For H&R Block, Landor Associates in New York changed the logo from a mild blue to a loud green in 2000 as one way to redefine the client, known for its tax-preparation work, as a financial services company. The green suggests “a sense of activity and a joyful, upbeat mood,” says ecd Richard Ford. Landor also used green, in combination with blue, in its design for Song, Delta Airline’s new discount service, to provide a fresh, bright identity, Ford says.

Cingular’s signature orange, introduced in 2000, distinguishes it from AT&T blue and Verizon red, and matches the “jubilant, friendly” feeling of the jack icon, says Charlie Miesmer, senior creative director on Cingular at BBDO. The client “wants to own orange,” he says, so BBDO uses it wherever possible. In recent TV and print ads, the tag “Cingular fits you best” and the product names are written in orange. Product labels in the ads use white type in orange bars.

Even less traditional is the vivid pink claimed by another wireless company, T-Mobile, which launched last July. Spots include bursts of pink between scenes and use pink type for the company name and the headline, “See. Send. Share.” The shade is as far from AT&T blue as you can get, says Publicis’ Moore, whose agency handles the account. He describes it as “bold and contemporary, with youth and vitality. It stands for your hipper friend, rather than AT&T, who is your grandmother.” And even if it led the wireless industry, T-Mobile would still see itself as more a “challenger magenta brand” than a stable blue, he says.

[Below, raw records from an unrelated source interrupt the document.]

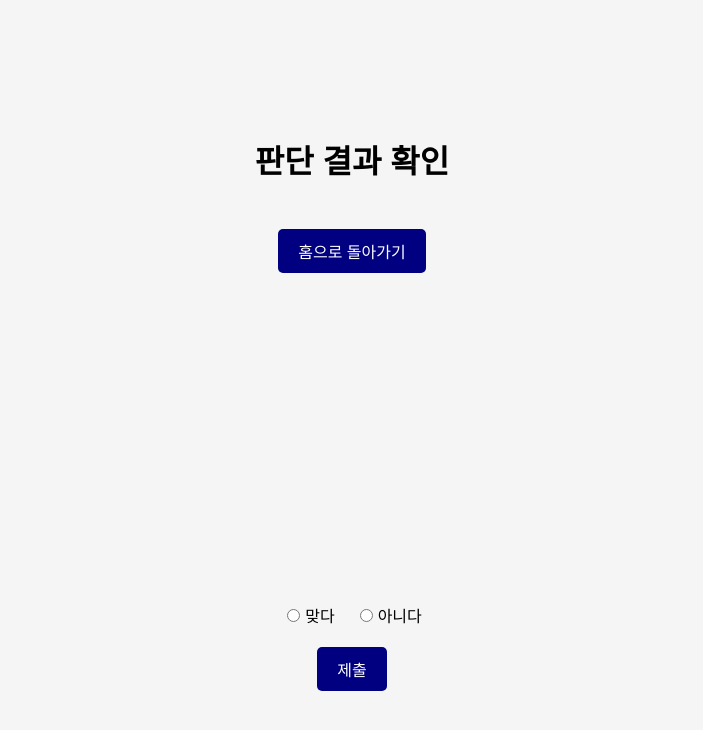
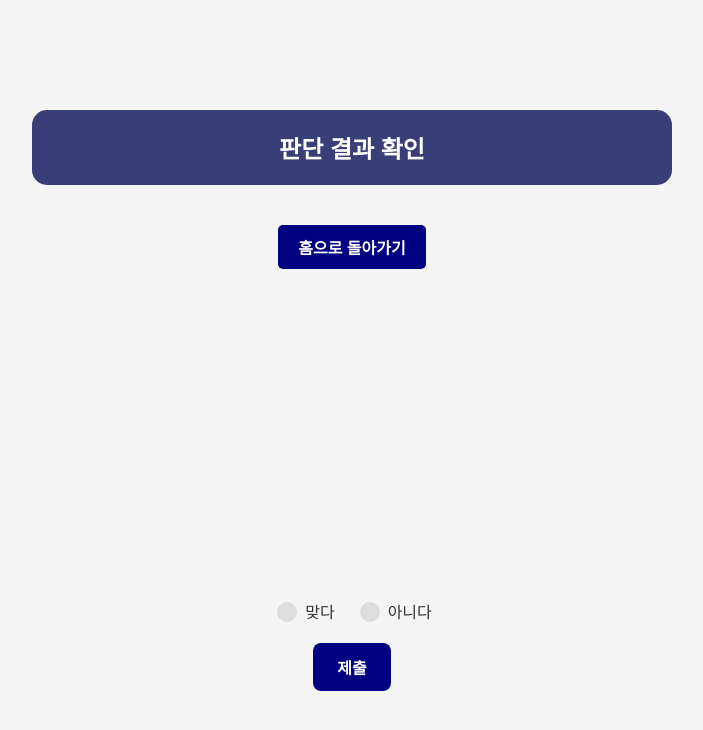
Before and after one commit to Deep-Guardians/truthguard-web, a React (Create React App) app: page /detect/result in a window 1280 px wide. Shown: the top 730 px of the page, without its empty margins (288-991 px from the left). Built offline with nearby package versions, Linux system fonts and the light colour scheme; a web font is replaced by a local one.

Commit message:
style: css 수정

```diff
--- a/src/styles/App.css
+++ b/src/styles/App.css
@@ -9,6 +9,14 @@
   src: url('https://cdn.jsdelivr.net/gh/projectnoonnu/2408-3@1.0/Paperlogy-8ExtraBold.woff2') format('woff2');
   font-weight: 800;
   font-style: normal;
+}
+
+:root {
+  --primary-color: #393E76;
+  --secondary-color: #f5f5f5;
+  --button-color: navy;
+  --button-hover-color: #00509e;
+  --text-color: white;
 }
 
 body {
@@ -62,18 +70,6 @@
   font-weight: bold;
   color: #393E76;
 }
-
-/* .content {
-  display: none;
-}
-
-.content.active {
-  display: flex;
-  flex-direction: column;
-  align-items: center;
-  height: 100%; /* Full height to center-align the banner */
-  /* justify-content: center; */
-/* } */
 
 .navy-banner {
   margin-bottom: 20px;
--- a/src/styles/Home.css
+++ b/src/styles/Home.css
@@ -1,19 +1,11 @@
-/* navy-banner 안의 설명 폰트 */
+/*navy-banner 안의 설명 폰트*/
 @font-face {
   font-family: 'Pretendard-Regular';
   src: url('https://fastly.jsdelivr.net/gh/Project-Noonnu/noonfonts_2107@1.1/Pretendard-Regular.woff') format('woff');
   font-weight: 400;
   font-style: normal;
 }
-
-:root {
-  --primary-color: #393E76;
-  --secondary-color: #f5f5f5;
-  --button-color: #007bff;
-  --button-hover-color: #0056b3;
-  --text-color: white;
-}
-
+/*
 .content-wrapper {
   display: flex;
   width: 100%;
@@ -40,18 +32,13 @@
   font-family: 'Pretendard-Regular';
 }
 
-.subtitle {
-  font-size: 24px;
-  margin: 10px 0 20px;
-  font-weight: 300;
-}
 
 /* .buttons {
   display: flex;
   gap: 10px;
   margin-top: 20px;
 } */
-
+/*
 button {
   background-color: white;
   color: var(--primary-color);
@@ -64,4 +51,126 @@
 
 button:hover {
   background-color: #00509e;
+} */
+
+h2 {
+  text-align: center;
+  font-size: 32px;
 }
+
+ /* 강조 키워드 스타일 */
+.navy-banner strong,
+.footer p strong {
+  color: #ffd700; /* 황금색으로 키워드 강조 */
+  font-weight: bold;
+}
+
+/* 제목과 서브타이틀 스타일 */
+.navy-banner h2 {
+  font-size: 36px;
+  color: #ffdd57; /* 눈에 잘 띄는 색으로 제목 강조 */
+  margin-bottom: 10px;
+  text-shadow: 1px 1px 2px rgba(0, 0, 0, 0.3); /* 그림자로 가독성 추가 */
+}
+.content {
+  width: 100%;
+  flex: 0 0 100%;
+  display: flex;
+  align-items: center;
+  justify-content: center;
+  flex-direction: column;
+  height: 100%;
+  position: relative;
+}
+.subtitle {
+  text-decoration-line: underline;
+  text-decoration-style: double;
+  font-size: 22px;
+  color: #ffdd57; /* 서브타이틀 색상 강조 */
+  font-weight: 600;
+  margin-bottom: 20px;
+}
+
+/* 일반 텍스트 내 주요 키워드 강조 */
+.navy-banner p {
+  font-family: 'Pretendard-Regular';
+  margin: 0;
+  font-size: 18px;
+  color: white;
+}
+
+.navy-banner p span.highlight {
+  color: #ffd700; /* 키워드 강조 색상 */
+  font-weight: bold;
+  /* background-color: rgba(255, 215, 0, 0.2);  */
+  padding: 2px 4px;
+  border-radius: 4px;
+}
+
+.footer p span.highlight {
+  color: #00509e;
+  font-weight: bold;
+}
+
+/* 버튼 스타일 */
+button {
+  background-color: #ffffff;
+  color: var(--primary-color);
+  border: 2px solid var(--primary-color); /* 버튼 테두리 강조 */
+  padding: 10px 20px;
+  border-radius: 5px;
+  cursor: pointer;
+  font-size: 16px;
+  font-weight: bold;
+  transition: background-color 0.3s, color 0.3s; /* 호버 시 부드러운 전환 */
+}
+
+button:hover {
+  background-color: var(--button-hover-color);
+  color: white;
+}
+
+/* 전체 구조 정렬 및 여백 설정 */
+.container {
+  margin-top: 80px;
+  margin-bottom: 80px;
+  width: 90%;
+  max-width: 900px;
+  background-color: white;
+  border-radius: 10px;
+  box-shadow: 0 0 15px rgba(0, 0, 0, 0.15);
+  padding: 50px;
+}
+
+.navy-banner {
+  margin-bottom: 30px;
+  background-color: var(--primary-color);
+  color: var(--text-color);
+  border-radius: 15px;
+  padding: 40px;
+  box-shadow: 0 4px 8px rgba(0, 0, 0, 0.15);
+  text-align: center;
+}
+
+/* 링크 이미지 컨테이너 스타일 */
+.image-container {
+  margin-top: 15px;
+  display: flex;
+  justify-content: center;
+  gap: 15px;
+}
+
+.github-logo,
+.discord-logo,
+.chrome-extension-logo {
+  width: 50px;
+  height: 50px;
+  object-fit: contain;
+  transition: transform 0.3s; /* 호버 시 이미지 크기 살짝 확대 */
+}
+
+.github-logo:hover,
+.discord-logo:hover,
+.chrome-extension-logo:hover {
+  transform: scale(1.1);
+}
--- a/src/styles/detect/Predict.css
+++ b/src/styles/detect/Predict.css
@@ -1,23 +1,18 @@
-/* src/styles/Predict.css */
-.review-container {
+  .review-container {
     display: flex;
     flex-direction: column;
     align-items: center;
     justify-content: center;
     height: 100vh;
-    background-color: #f5f5f5;
+    background-color: var(--secondary-color);
+    padding: 20px;
   }
 
-  /* .navy-banner {
-    background-color: navy;
-    color: white;
-    padding: 20px;
-    border-radius: 10px;
-    text-align: center;
-    margin-bottom: 20px;
-    width: 100%;
+  .title h2 {
+    font-size: 24px;
+    margin: 0;
   }
-   */
+
   .review-content {
     display: flex;
     flex-direction: column;
@@ -28,8 +23,9 @@
     width: auto;
     height: 200px;
     object-fit: cover;
-    border-radius: 5px;
+    border-radius: 10px;
     margin-bottom: 20px;
+    box-shadow: 0px 4px 10px rgba(0, 0, 0, 0.1);
   }
 
   .review-form {
@@ -44,19 +40,60 @@
     margin-bottom: 20px;
   }
 
-  .radio-group input {
-    margin-right: 5px;
+  .radio-group label {
+    display: flex;
+    align-items: center;
+    cursor: pointer;
+    font-size: 16px;
+    color: #333;
+  }
+
+  .radio-group input[type="radio"] {
+    appearance: none;
+    background-color: #ddd;
+    margin-right: 8px;
+    width: 20px;
+    height: 20px;
+    border-radius: 50%;
+    position: relative;
+    cursor: pointer;
+    outline: none;
+    transition: background-color 0.2s ease;
+  }
+
+  .radio-group input[type="radio"]:checked {
+    background-color: var(--button-color);
+  }
+
+  .radio-group input[type="radio"]::before {
+    content: "";
+    display: block;
+    width: 12px;
+    height: 12px;
+    background-color: white;
+    border-radius: 50%;
+    position: absolute;
+    top: 4px;
+    left: 4px;
+    transform: scale(0);
+    transition: transform 0.2s ease;
+  }
+
+  .radio-group input[type="radio"]:checked::before {
+    transform: scale(1);
   }
 
   .submit-button {
-    background-color: navy;
-    color: white;
+    background-color: var(--button-color);
+    color: var(--text-color);
     border: none;
-    padding: 10px 20px;
-    border-radius: 5px;
+    padding: 12px 24px;
+    border-radius: 8px;
+    font-size: 16px;
     cursor: pointer;
+    transition: background-color 0.3s ease;
   }
 
   .submit-button:hover {
-    background-color: #00509e;
+    background-color: var(--button-hover-color);
   }
--- a/src/styles/detect/Result.css
+++ b/src/styles/detect/Result.css
@@ -8,24 +8,14 @@
     background-color: #f5f5f5;
   }
 
-  /* .navy-banner {
-    background-color: navy;
-    color: white;
-    padding: 20px;
-    border-radius: 10px;
-    text-align: center;
-    margin-bottom: 20px;
-  }
-   */
   .result-content {
     display: flex;
     flex-direction: column;
     align-items: center;
-    gap: 20px;
   }
 
   .preview-wrapper {
-    position: relative; /* 부모를 relative로 설정 */
+    position: relative;
     display: flex;
     align-items: center;
     justify-content: center;
@@ -34,8 +24,6 @@
   }
 
   .preview-img {
-    top: 0;
-    left: 0;
     width: auto;
     height: 300px;
     border-radius: 10px;
@@ -77,7 +65,7 @@
 
   .result-box {
     text-align: center;
-    margin-bottom: 20px;
+    /* margin-bottom: 20px; */
   }
   .error-text {
     color: red;
--- a/src/styles/detect/Upload.css
+++ b/src/styles/detect/Upload.css
@@ -8,28 +8,34 @@
   background-color: #f5f5f5;
 }
 
-.navy-banner {
-  width: 550px;
+.title {
+  margin-bottom: 20px;
+  background-color: var(--primary-color);
+  color: var(--text-color);
+  border-radius: 15px;
+  width: 600px;
   padding: 20px;
-  font-size: 30px;
+}
+.title h2 {
+  font-size: 24px;
 }
 
 .upload-container {
   display: flex;
-  justify-content: space-around;
+  justify-content:space-around;
   align-items: center;
   width: 100%;
-  margin-bottom: 20px;
 }
 
 .upload-box {
-  width: 150px;
-  height: 150px;
+  width: 250px;
+  height: 250px;
   border: 2px dashed #ccc;
   display: flex;
   justify-content: center;
   align-items: center;
   position: relative;
+  margin-right: 10px;
 }
 
 .upload-box input {
@@ -44,11 +50,12 @@
   display: flex;
   justify-content: center;
   align-items: center;
-  height: 150px; /* 고정된 height */
+  height: 250px; /* 고정된 height */
   width: auto; /* width는 자동으로 설정 */
   border-radius: 10px;
   overflow: hidden;
   border: 1px solid #ddd;
+  margin-left: 10px;
 }
 
 .preview-box img {
@@ -66,7 +73,7 @@
   border-radius: 5px;
   cursor: pointer;
   margin-top: 20px;
-  font-size: 30px;
+  font-size: 20px;
 }
 
 .judge-button:hover {
--- a/src/styles/disrupt/Compare.css
+++ b/src/styles/disrupt/Compare.css
@@ -4,8 +4,6 @@
     flex-direction: column;
     align-items: center;
     justify-content: center;
-    height: 100vh;
-    background-color: #f5f5f5;
     padding: 20px;
   }
 
```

The risk is that cheeky colors may leave less margin for error. “If Cingular doesn’t do well, people might feel, ‘I knew it. They were too cute to be real,’ ” says Enterprise IG’s Ayres. But BBDO’s Miesmer counters, “It is not what color you use, but how you use it.”

Kodak’s marketing “was swimming in a nasty yellow” when San Francisco shop Eleven landed the client’s digital-camera account two years ago, says Paul Curtin, creative director and co-chairman. Now the shop’s work still uses the signature yellow and red, but only in a small logo; large photos and generous white space dominate.

UPS’ embrace of its heritage color has so far shown mixed results. In a little over a year, the campaign appears to be boosting the company’s logistics services but has had little effect on its core package-delivery business. In the first quarter, logistics revenue was up by 11.4 percent to $693 million and profit nearly doubled, compared with the same period last year. But U.S delivery revenue gained just 2 percent to $6 billion, with profit sinking 18 percent.

Given the cultural and emotional baggage of colors, can brown possibly mean progress and innovation? “It’s a stretch,” says consultant Swanson. “You can take a color only so far.”

Yet Swanson dismisses the creative directors who argue that one brand color can easily be substituted for another, while a great idea or a well-told story cannot. “Ask yourself, would Citibank’s ads say the same thing if the arc was blue? Would Campbell’s soup sell if the can was blue and white?” says Swanson. “Then tell me color doesn’t matter.”